A coalition of food and agricultural haulers is pushing to supersize the weight limit for trucks in the USA.
More than 80 groups have proposed a 15-year trial which would see the maximum GVM upped from 80,000 pounds (36 tonnes) to a figure more in line with Australia, 90,000 pounds (41 tonnes).
“While significant progress has been made in vehicle safety and pavement technology, it has been 35 years since the U.S. updated GVW limits on Federal Interstate Highways,” the coalition said in its proposal to congress.
The group suggested a change in semi-truck trailer combination design to handle the extra weight. Rigs would go from a five-axle, 18-wheel configuration to a six-axle, 22-wheel architecture, stating it would improve shipping efficiency by transporting more product with fewer trucks.

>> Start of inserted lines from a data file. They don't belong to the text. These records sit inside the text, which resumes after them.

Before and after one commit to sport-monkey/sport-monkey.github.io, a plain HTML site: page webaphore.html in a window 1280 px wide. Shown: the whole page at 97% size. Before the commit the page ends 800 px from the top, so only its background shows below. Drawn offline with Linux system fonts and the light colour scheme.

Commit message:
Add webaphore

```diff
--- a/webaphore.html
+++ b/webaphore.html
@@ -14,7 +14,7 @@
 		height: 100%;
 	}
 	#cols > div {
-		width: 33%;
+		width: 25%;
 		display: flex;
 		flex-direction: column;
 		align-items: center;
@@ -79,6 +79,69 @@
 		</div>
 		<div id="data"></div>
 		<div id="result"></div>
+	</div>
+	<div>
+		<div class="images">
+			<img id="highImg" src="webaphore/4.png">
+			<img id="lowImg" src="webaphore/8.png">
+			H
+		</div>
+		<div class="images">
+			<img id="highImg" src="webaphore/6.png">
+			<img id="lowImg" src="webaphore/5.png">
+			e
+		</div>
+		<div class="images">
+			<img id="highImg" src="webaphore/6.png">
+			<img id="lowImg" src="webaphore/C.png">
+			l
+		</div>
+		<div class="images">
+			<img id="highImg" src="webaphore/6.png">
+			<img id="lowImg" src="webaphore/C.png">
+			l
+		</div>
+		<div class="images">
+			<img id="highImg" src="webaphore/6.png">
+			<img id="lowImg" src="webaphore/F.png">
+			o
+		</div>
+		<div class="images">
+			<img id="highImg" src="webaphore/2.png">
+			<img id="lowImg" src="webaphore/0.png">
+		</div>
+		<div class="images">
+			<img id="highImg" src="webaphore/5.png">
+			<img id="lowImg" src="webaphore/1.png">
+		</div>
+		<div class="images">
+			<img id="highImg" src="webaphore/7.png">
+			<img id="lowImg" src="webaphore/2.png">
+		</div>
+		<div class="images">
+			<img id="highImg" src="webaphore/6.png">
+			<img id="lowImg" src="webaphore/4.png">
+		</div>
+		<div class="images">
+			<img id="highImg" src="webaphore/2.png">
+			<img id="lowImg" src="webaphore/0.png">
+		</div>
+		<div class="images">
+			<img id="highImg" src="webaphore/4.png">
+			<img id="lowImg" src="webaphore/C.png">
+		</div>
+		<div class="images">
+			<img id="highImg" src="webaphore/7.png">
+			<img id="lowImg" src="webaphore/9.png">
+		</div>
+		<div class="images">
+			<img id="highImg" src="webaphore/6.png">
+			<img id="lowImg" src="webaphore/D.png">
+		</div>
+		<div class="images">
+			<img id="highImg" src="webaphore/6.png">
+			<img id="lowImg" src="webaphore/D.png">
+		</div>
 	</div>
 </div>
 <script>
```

According to one operator, which has 750 trucks in its fleet, the extra payload would save the company US $5.6 billion each year as well be more environmentally friendly and reducing loading dock delays, in turn reducing work-time for drivers.
“[It] will contribute to many improvements and efficiencies for the company. Increased weights will result in fewer gas emissions and less fuel consumed helping Anheuser-Busch move toward our global emission reduction goals,” said James Sembrot, Anheuser-Busch’s senior director of logistics strategy.

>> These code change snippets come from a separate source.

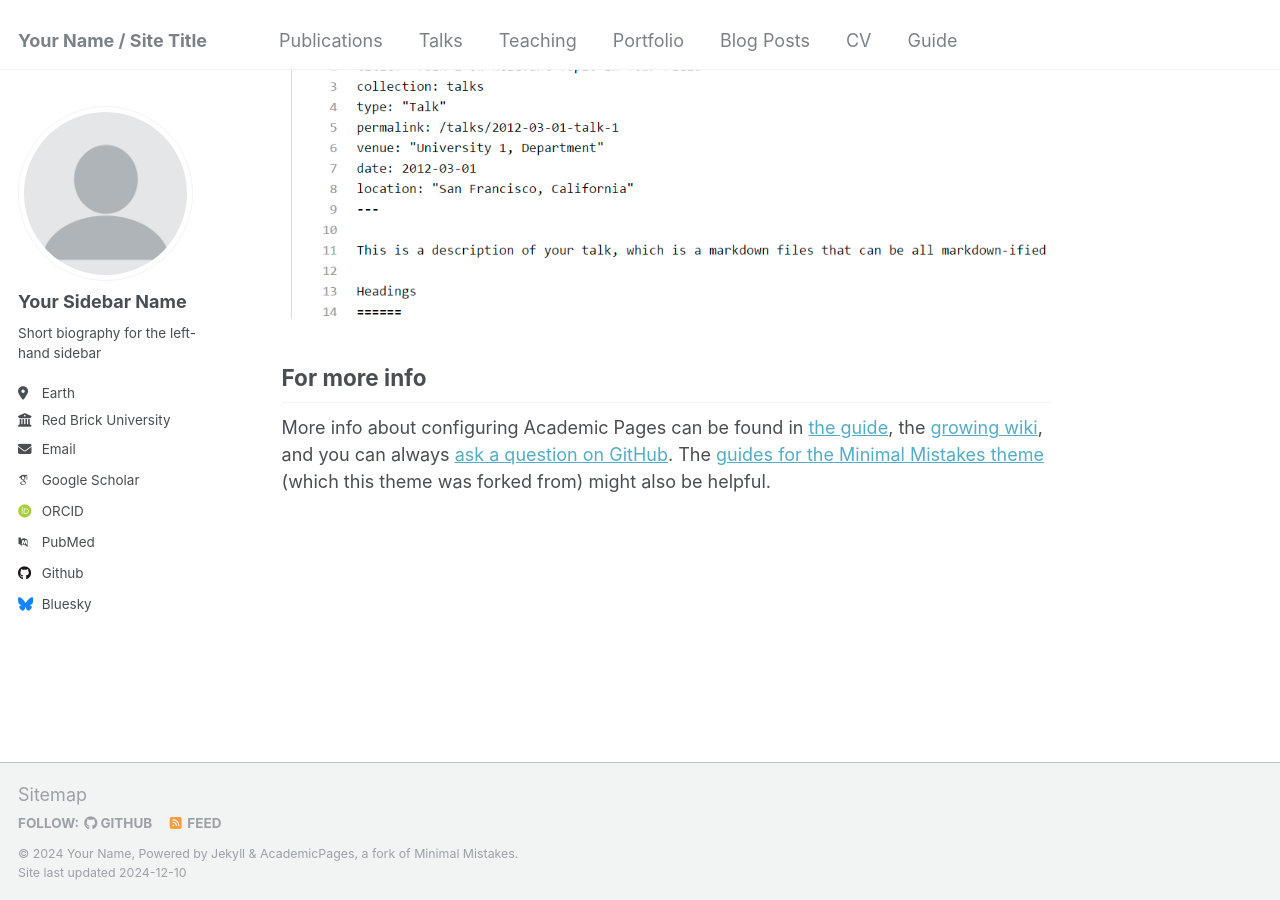
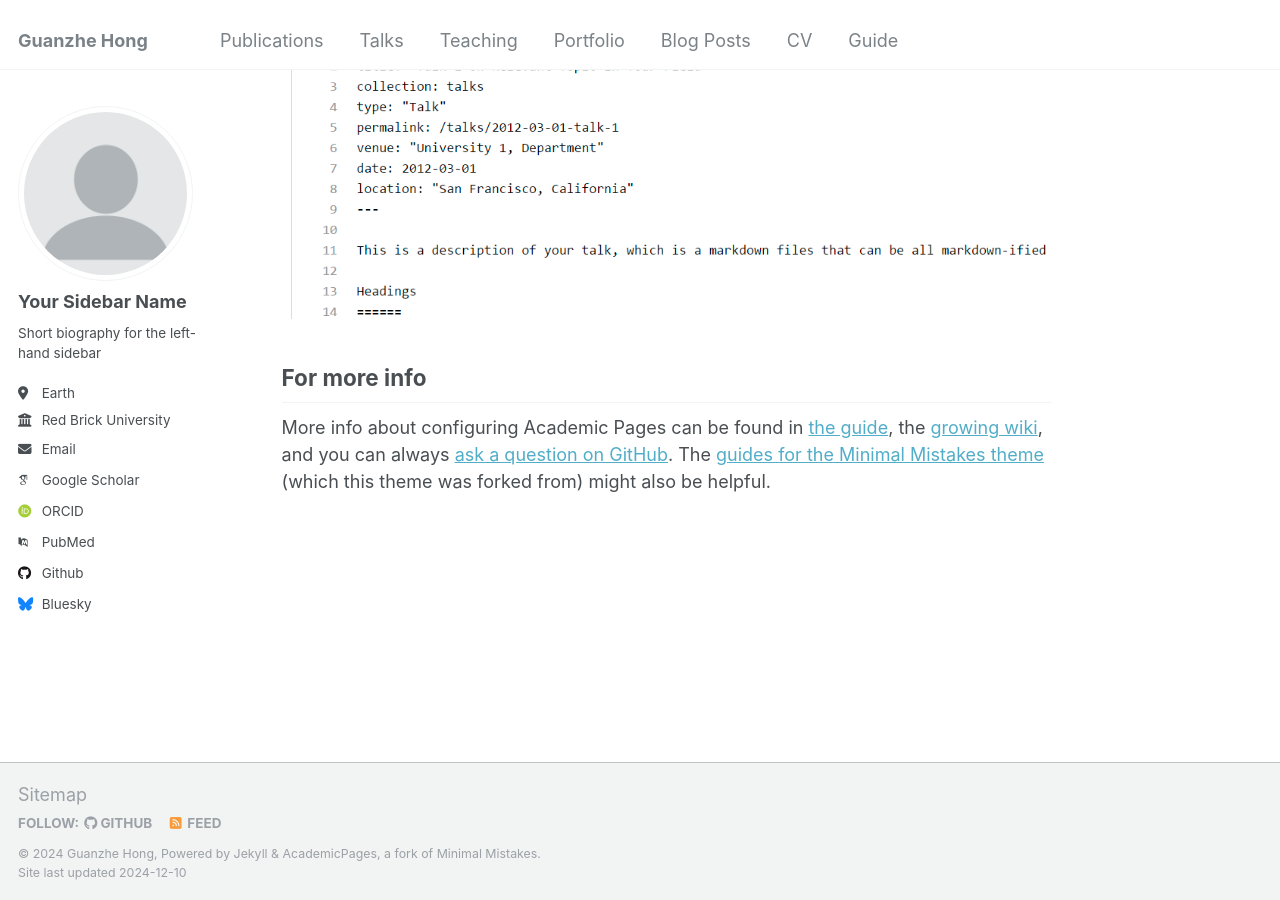
Before and after one commit to guanzhehong/guanzhehong, a Jekyll site: the page built from _pages/about.md, in a window 1280 px wide and 900 px high, scrolled down 2643 px. Built offline with Jekyll 4.4.1, drawn with Linux system fonts in a browser that asks for light colours; some web fonts are replaced.

Commit message:
Update _config.yml

```diff
--- a/_config.yml
+++ b/_config.yml
@@ -8,13 +8,13 @@
 
 # Basic Site Settings
 locale                   : "en-US"
-title                    : "Your Name / Site Title"
+title                    : "Guanzhe Hong"
 title_separator          : "-"
-name                     : &name "Your Name"
+name                     : &name "Guanzhe Hong"
 description              : &description "personal description"
-url                      : https://academicpages.github.io # the base hostname & protocol for your site e.g. "https://[your GitHub username].github.io"
+url                      : https://guanzhehong.github.io # the base hostname & protocol for your site e.g. "https://[your GitHub username].github.io"
 baseurl                  : "" # the subpath of your site, e.g. "/blog"
-repository               : "academicpages/academicpages.github.io"
+repository               : "guanzhehong/guanzhehong.github.io"
 
 # Site Author - The following control what appear as part of the author content on the side bar.
 #               If a field is blank the icon and link will not appear, otherwise it will be shown.
@@ -32,7 +32,7 @@ author:
 
   # Academic websites
   arxiv            : # URL - Update with the correct link to your profile
-  googlescholar    : "https://scholar.google.com/citations?user=PS_CX0AAAAAJ"
+  googlescholar    : "https://scholar.google.com/citations?user=7tO3_VYAAAAJ"
   impactstory      : # URL
   orcid            : "http://orcid.org/yourorcidurl"
   semantic         : # URL
```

However, the coalition is at loggerheads with its own industry with a prominent truckers trade group claiming trucks carrying heftier cargo will put too much wear and tear on an already stressed highway infrastructure.
Director of government affairs at the Western States Trucking Association, Joe Rajkovacz, is for the change, but admits it’s a divisive topic given that a similar proposal in 2015 was rejected.
“There is resentment from those truck operators when their business model is cast by bureaucrats in Washington as being unsafe,” Rajkovacz said.
The Truck Safety Coalition is against the notion and believes infrastructure needs to be improved before weight limits are lifted.
“Pilot programs are not a smart way to go about increasing truck weights because you are putting anyone at risk that’s part of this pilot and once it gets started, it’s almost impossible to ever end it,” said spokesperson John Lannen.
“You have an increasing bad trend in crashes and there really isn’t the data to support increasing truck weights,” he said.